Wednesday, July 18, 2007


Everyone seems to have their version of "lettuce wrap". The Thais have Puk Hao, and the Ang Mohs have something along the line too. I think this is a variation of the same theme.

It makes great finger food at parties, where one has to participate in the wrapping of the 'parcel'. It can be prepared well in advance ( and let the flavor sink in), and warmed up again before serving.

Jui-Hu Chiew is julienned cuttlefish. This is what that differentiates this from other lettuce wrap. Sambal Belacan is spread over the lettuce leaf before the Jui-Hu Char is piled on. The Sambal is easily made with ½ a dozen of chillies blended/pounded with about 10gm. of Belacan (shrimp paste) with Kasturi lime juice, sugar and salt added.


1 Head Lettuce

20 gm. Jui-Hu-Chiew

4 Cloves Garlic (Minced)

100 gm. Minced Pork

100 gm. Shrimps (Chopped)

1½ Kg. Julienned Jicama (Bangkuang)

20 gm. Dried Chinese Mushroom (Diced)

30 gm. Carrot (Julienned)
1 Cup Chicken Stock
3 tbsp. Fried Shallots
Sambal Belacan


Add about a ¼ cup of oil onto a heated wok. Quickly stir-fry the Ju-Hu-Chiew until you heard a blistering sound of "piak!". They will be slightly crispy. Scoop out of the wok and set aside.

Put in garlic, fry for a while until fragrant; add pork and stir for a while. Shrimps are added next.

When the pork and shrimps are done, add the mushroom. Mix throughly.

Do likewise to the fried u-Hu-Chiew.

Dump in all the julienned jicama. Toss and turn all the ingredients from bottom up, to get all the jicama cooked. When it gets too hot, lower the heat. Liquid will be released from the jicama.

Pour in a bit of light soy sauce to get it a tan color.When it gets a bit dry, add in slowly about a cup of chicken stock (2 tbsp. granulated chicken stock+ 1 cup water).

Add more water if needed during the frying. This is a slow laborious process, which takes about 15 to 20 minutes.

Add julienned carrot for color. Toss for another 10 minutes. Add salt to taste. The jicama and carrot should be soft and yet retaining their crunchiness.

Sprinkle the fried shallots all around; give another few toss to blend in with the other stuff. The end result will be dried of any liquid, but yet moist.

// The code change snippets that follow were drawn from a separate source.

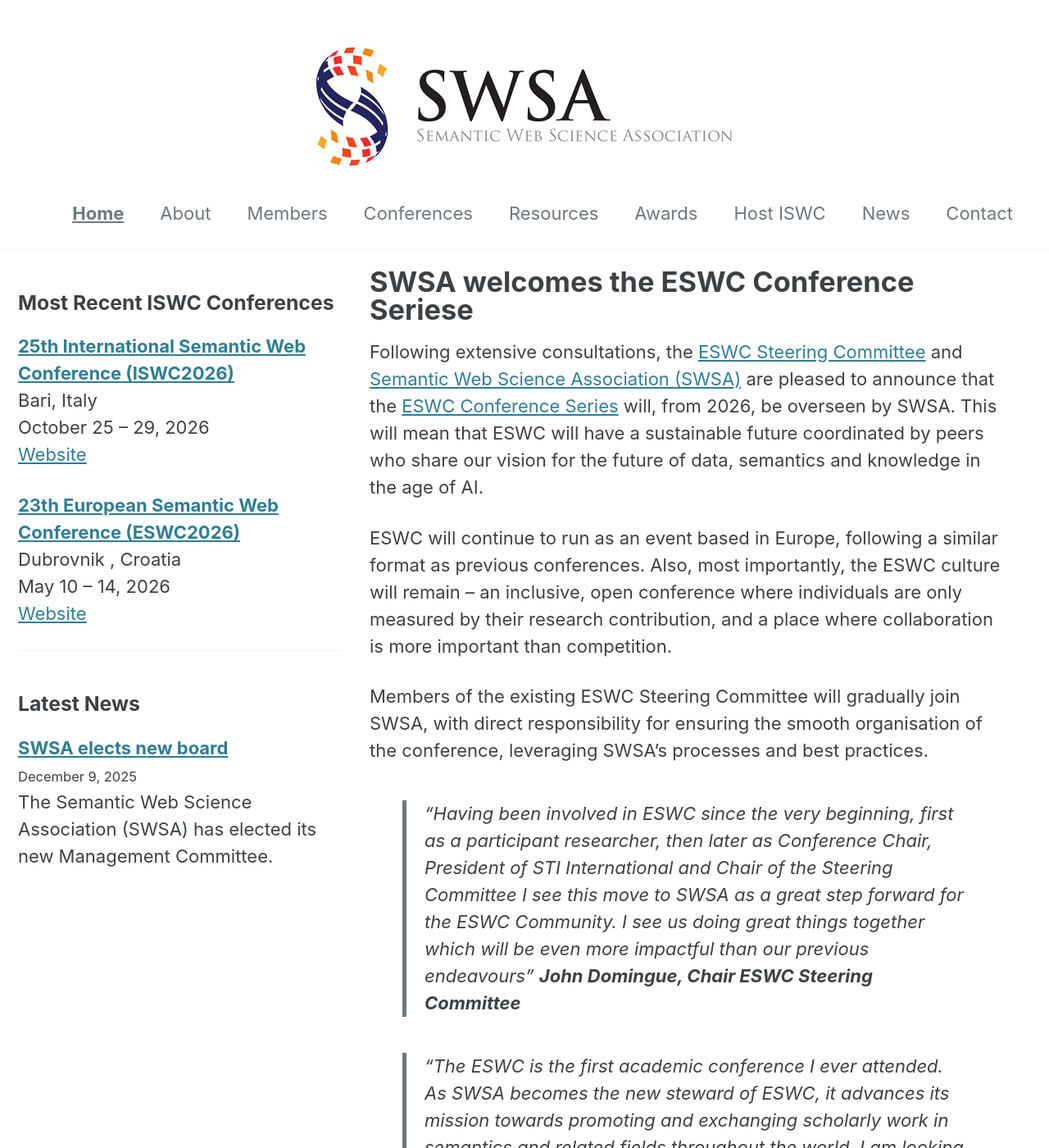
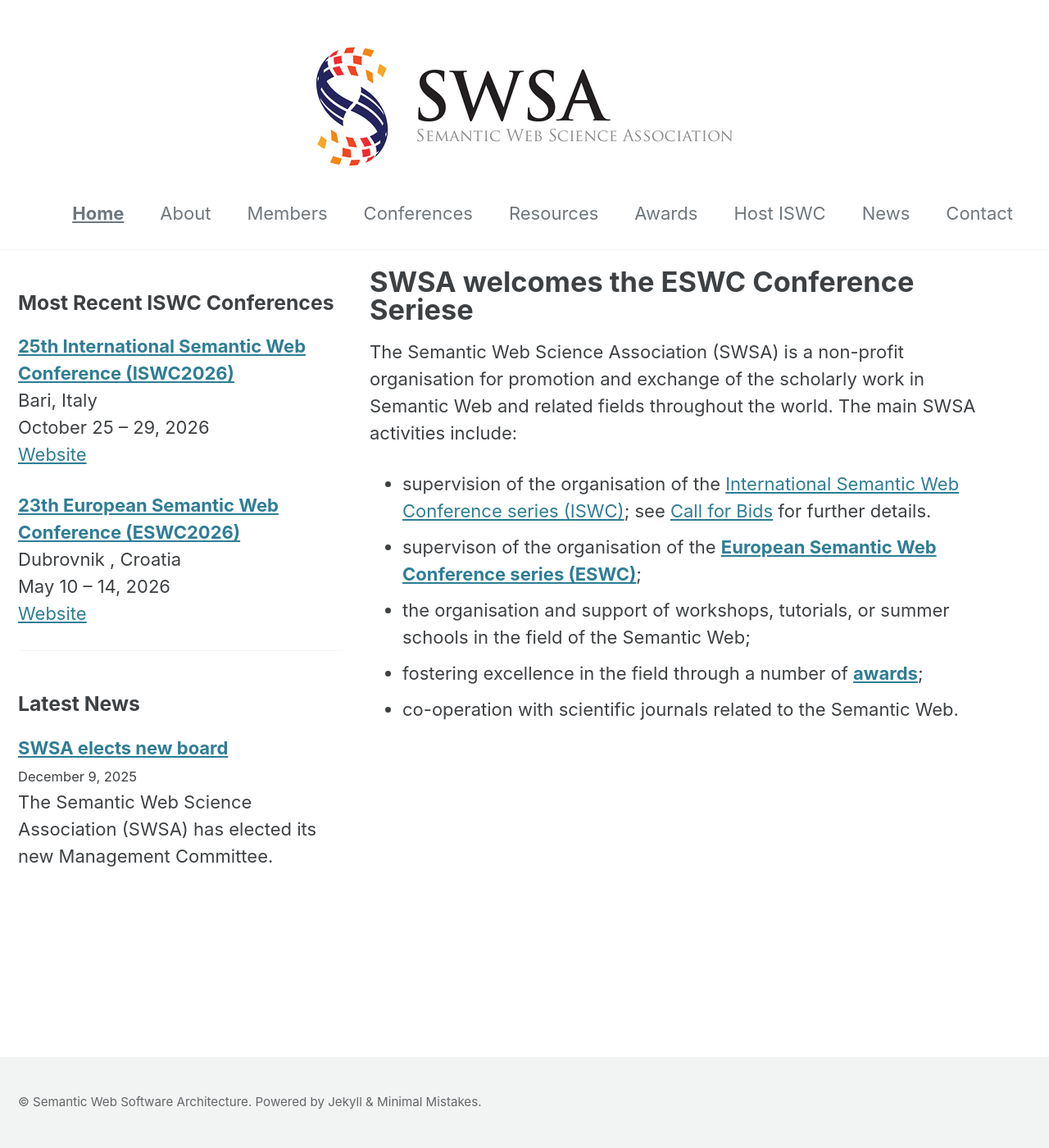
Before and after one commit to Semantic-Web-Science-Association/swsa_website, a Jekyll site: the page built from index.md, in a window 1280 px wide and 1400 px high. Shown: the whole window at 82% size. Built offline with Jekyll 4.4.1, drawn with Linux system fonts in a browser that asks for light colours; cached includes are drawn as plain includes; some of the changed text lies outside the part shown.

Commit message:
move ESWC to news

```diff
--- a/index.md
+++ b/index.md
@@ -7,22 +7,6 @@
 ---
 
 
-
-Following extensive consultations, the [ESWC Steering Committee](https://eswc-conferences.org/steering-committee.html) and [Semantic Web Science Association (SWSA)](https://swsa.semanticweb.org/) are pleased to announce that the [ESWC Conference Series](https://eswc-conferences.org/index.html) will, from 2026, be overseen by SWSA. This will mean that ESWC will have a sustainable future coordinated by peers who share our vision for the future of data, semantics and knowledge in the age of AI.
-
-ESWC will continue to run as an event based in Europe, following a similar format as previous conferences. Also, most importantly, the ESWC culture will remain – an inclusive, open conference where individuals are only measured by their research contribution, and a place where collaboration is more important than competition.
-
-Members of the existing ESWC Steering Committee will gradually join SWSA, with direct responsibility for ensuring the smooth organisation of the conference, leveraging SWSA’s processes and best practices.
-
-> “Having been involved in ESWC since the very beginning, first as a participant researcher, then later as Conference Chair, President of STI International and Chair of the Steering Committee I see this move to SWSA as a great step forward for the ESWC Community. I see us doing great things together which will be even more impactful than our previous endeavours”
-**John Domingue, Chair ESWC Steering Committee**
-
-
-> “The ESWC is the first academic conference I ever attended. As SWSA becomes the new steward of ESWC, it advances its mission towards promoting and exchanging scholarly work in semantics and related fields throughout the world. I am looking forward to working together with the ESWC Steering Committee and the Community at large to make sure the conference we all know and love remains a primary venue for publishing and presenting novel work in knowledge graphs, semantic technologies, and neurosymbolic AI.”
-**Elena Simperl, SWSA President**
-
----
-
 The Semantic Web Science Association (SWSA) is a non-profit organisation for promotion and exchange of the scholarly work in Semantic Web and related fields throughout the world. The main SWSA activities include:
 
 - supervision of the organisation of the [International Semantic Web Conference series (ISWC)](http://swsa.semanticweb.org/content/international-semantic-web-conference-iswc); see [Call for Bids](/host-iswc/) for further details.
```
Also changed, not shown: _news/2025-05-01-swsa-welcomes-the-eswc-conference-series.md (added, +19 -0 lines).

No comments:


As the name implies, it's all about nothing! Kongkaying is like grasping in the air - more like hot air with occasional fartulence. Hopefully, something aromatic will come out of it! If not...

May the Farce be With You!


  © Blogger template Webnolia by 2009

Back to TOP